Stalker comments upon this incident: "This scene has often been alleged as the self-condemnation of democracy. Vox populi, vox Dei, its flatterers have said—but look yonder! When the multitude has to choose between Jesus and Barabbas, it chooses Barabbas! If this be so, the scene is equally decisive against aristocracy. Did the priests, scribes, and nobles behave better than the mob? It was by their advice that the mob chose."

Elsewhere their arguments are set forth: they clearly intimated to Pilate that the incident would be reported at Rome, and would have a peculiar light that would reflect against his vigilance as the representative of Roman authority—that a pretender to the dominion of Israel had appeared, and that they themselves, loyal to Rome, had arrested him and brought him to the Governor, who was so slack of his duty that instead of crucifying him he had set him free. Poor Pilate was in a very hard place for one of his character, position and education. He gave way finally under pressure, whereas many a man in his place would not have thought of resisting the popular will in such a matter. He finally gave sentence that the will of the people should be done. And is not this as high a level as is ever attained by earthly law and justice? What human law can stand against the will of the people? Is it not the same with us today? The people make the laws and the people execute them, and Pilate merely hearkened to the voice of Jesus' own countrymen. Here, too, the Scriptures lay the blame, saying, "He came unto his own, and his own received him not." Here the Apostle also lays the blame, not upon Pilate, but upon the Jews and their rulers.


As an indication of his dissent, and as clearing himself in the sight of all from the responsibility, Pilate called for water to be brought, and in the sight of the multitude poured it over his hands. Thus washing his hands he said, both in symbol and in words, "I am innocent of the blood of this righteous man, see ye to it." (Deut. 21:6-9.) How blinded were the Jews that they could not even appreciate justice to the same extent as this heathen ruler, who had nothing at stake personally nor religiously—whose every interest might be said to have been better served by a concurrence in the popular vote. This hardness of heart is represented by the willingness with which the priests and rulers and multitude accepted the responsibility, saying, "His blood be upon us and upon our children." The full responsibility of what followed was left with the Jews.


Carrying out the thought that the responsibility lay with the Jews, God through the Prophet had already declared that the time would come when the poor blinded eyes would be opened and the Jews would look upon him whom they had pierced and mourn for him. (Zech. 12:10.) Thank God that such a time is coming, and that the Lord promises that he will pour upon them the spirit of prayer and supplication, and will take away their sin.

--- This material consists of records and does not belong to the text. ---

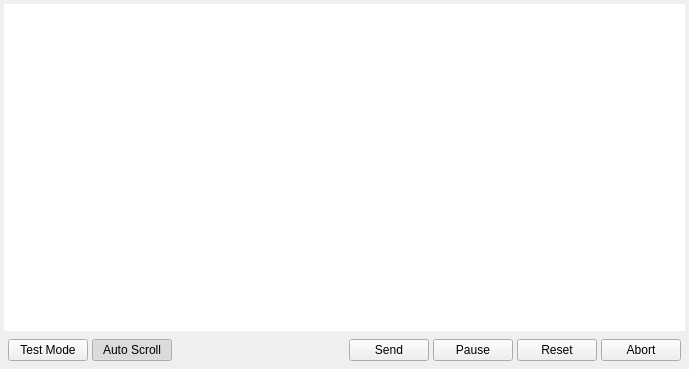
This is View/ProgramForm.ui in octronic-uk/Candle as Qt 5 draws it before an edit. The edited form follows.
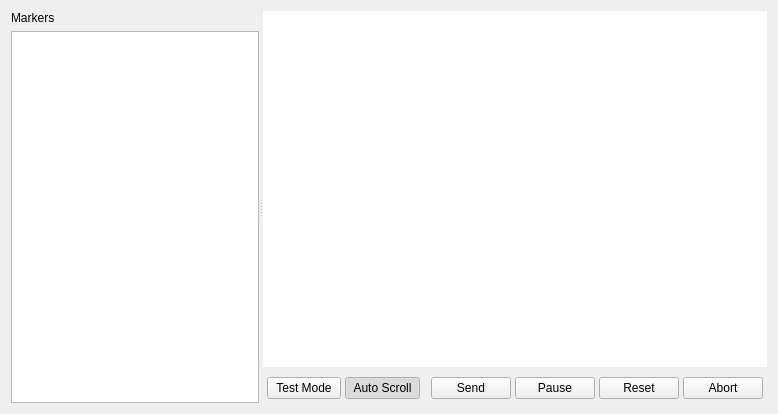
This is the edited form.

The edit to the form file:
```diff
--- a/View/ProgramForm.ui
+++ b/View/ProgramForm.ui
@@ -6,8 +6,8 @@
    <rect>
     <x>0</x>
     <y>0</y>
-    <width>689</width>
-    <height>369</height>
+    <width>778</width>
+    <height>414</height>
    </rect>
   </property>
   <property name="sizePolicy">
@@ -19,27 +19,43 @@
   <property name="windowTitle">
    <string>Form</string>
   </property>
+  <layout class="QVBoxLayout" name="verticalLayout_3">
+   <item>
+    <widget class="QSplitter" name="splitter">
+     <property name="orientation">
+      <enum>Qt::Horizontal</enum>
+     </property>
+     <widget class="QWidget" name="">
+      <layout class="QVBoxLayout" name="verticalLayout_2">
+       <item>
+        <widget class="QLabel" name="label">
+         <property name="text">
+          <string>Markers</string>
+         </property>
+        </widget>
+       </item>
+       <item>
+        <widget class="QListView" name="listView">
+         <property name="sizePolicy">
+          <sizepolicy hsizetype="Preferred" vsizetype="Expanding">
+           <horstretch>1</horstretch>
+           <verstretch>0</verstretch>
+          </sizepolicy>
+         </property>
+        </widget>
+       </item>
+      </layout>
+     </widget>
+     <widget class="QWidget" name="">
   <layout class="QVBoxLayout" name="verticalLayout">
-   <property name="spacing">
-    <number>4</number>
-   </property>
-   <property name="sizeConstraint">
-    <enum>QLayout::SetMaximumSize</enum>
-   </property>
-   <property name="leftMargin">
-    <number>4</number>
-   </property>
-   <property name="topMargin">
-    <number>4</number>
-   </property>
-   <property name="rightMargin">
-    <number>4</number>
-   </property>
-   <property name="bottomMargin">
-    <number>4</number>
-   </property>
    <item>
     <widget class="QTableView" name="programTable">
+         <property name="sizePolicy">
+          <sizepolicy hsizetype="Expanding" vsizetype="Expanding">
+           <horstretch>3</horstretch>
+           <verstretch>0</verstretch>
+          </sizepolicy>
+         </property>
      <property name="frameShape">
       <enum>QFrame::NoFrame</enum>
      </property>
@@ -92,7 +108,7 @@
      <item>
       <widget class="QPushButton" name="testModeButton">
        <property name="sizePolicy">
-        <sizepolicy hsizetype="Fixed" vsizetype="Fixed">
+            <sizepolicy hsizetype="Minimum" vsizetype="Fixed">
          <horstretch>0</horstretch>
          <verstretch>0</verstretch>
         </sizepolicy>
@@ -114,7 +130,7 @@
      <item>
       <widget class="QPushButton" name="autoScrollButton">
        <property name="sizePolicy">
-        <sizepolicy hsizetype="Fixed" vsizetype="Fixed">
+            <sizepolicy hsizetype="Minimum" vsizetype="Fixed">
          <horstretch>0</horstretch>
          <verstretch>0</verstretch>
         </sizepolicy>
@@ -152,7 +168,7 @@
      <item>
       <widget class="QPushButton" name="sendButton">
        <property name="sizePolicy">
-        <sizepolicy hsizetype="Fixed" vsizetype="Fixed">
+            <sizepolicy hsizetype="Minimum" vsizetype="Fixed">
          <horstretch>0</horstretch>
          <verstretch>0</verstretch>
         </sizepolicy>
@@ -165,7 +181,7 @@
      <item>
       <widget class="QPushButton" name="pauseButton">
        <property name="sizePolicy">
-        <sizepolicy hsizetype="Fixed" vsizetype="Fixed">
+            <sizepolicy hsizetype="Minimum" vsizetype="Fixed">
          <horstretch>0</horstretch>
          <verstretch>0</verstretch>
         </sizepolicy>
@@ -181,7 +197,7 @@
      <item>
       <widget class="QPushButton" name="resetButton">
        <property name="sizePolicy">
-        <sizepolicy hsizetype="Fixed" vsizetype="Fixed">
+            <sizepolicy hsizetype="Minimum" vsizetype="Fixed">
          <horstretch>0</horstretch>
          <verstretch>0</verstretch>
         </sizepolicy>
@@ -194,7 +210,7 @@
      <item>
       <widget class="QPushButton" name="abortButton">
        <property name="sizePolicy">
-        <sizepolicy hsizetype="Fixed" vsizetype="Fixed">
+            <sizepolicy hsizetype="Minimum" vsizetype="Fixed">
          <horstretch>0</horstretch>
          <verstretch>0</verstretch>
         </sizepolicy>
@@ -205,6 +221,10 @@
       </widget>
      </item>
     </layout>
+       </item>
+      </layout>
+     </widget>
+    </widget>
    </item>
   </layout>
  </widget>
```
Lines whose indentation alone changed are shown as unchanged.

As a people they have had severe experiences for now many centuries, and all who have the Spirit of Christ rejoice to know of their coming reprieve; and not only so, but to know, further, that the blessing which will thus begin with the "Jew first" shall extend through him under the divine guidance of spiritual Israel in glory, the Christ, to the blessing of all the families of the earth during Christ's Millennial reign.


These words of the Apostle merely confirm the thought emphasized by the Master himself, that all true followers of Jesus will have more or less of his experiences. He was the true one—the Truth, as well as the Way and the Life—and yet he was crucified as a deceiver, he was misunderstood by the sin-blinded world, yea, by the most enlightened people of that time. The disciple is not to expect to be above his Lord, but rather to expect to glory in the privilege of being his companion. Let us learn, therefore, to rejoice even in [R3897 : page 366] the midst of misrepresentation, falsification, buffetings, scourgings, legal and illegal, farcical—let us count it all joy to be permitted thus to have companionship with our beloved Savior; let us learn the lesson of patient endurance in well doing, that in due time, not having fainted, we may reap the glorious reward of joint-heirship with him in his Kingdom.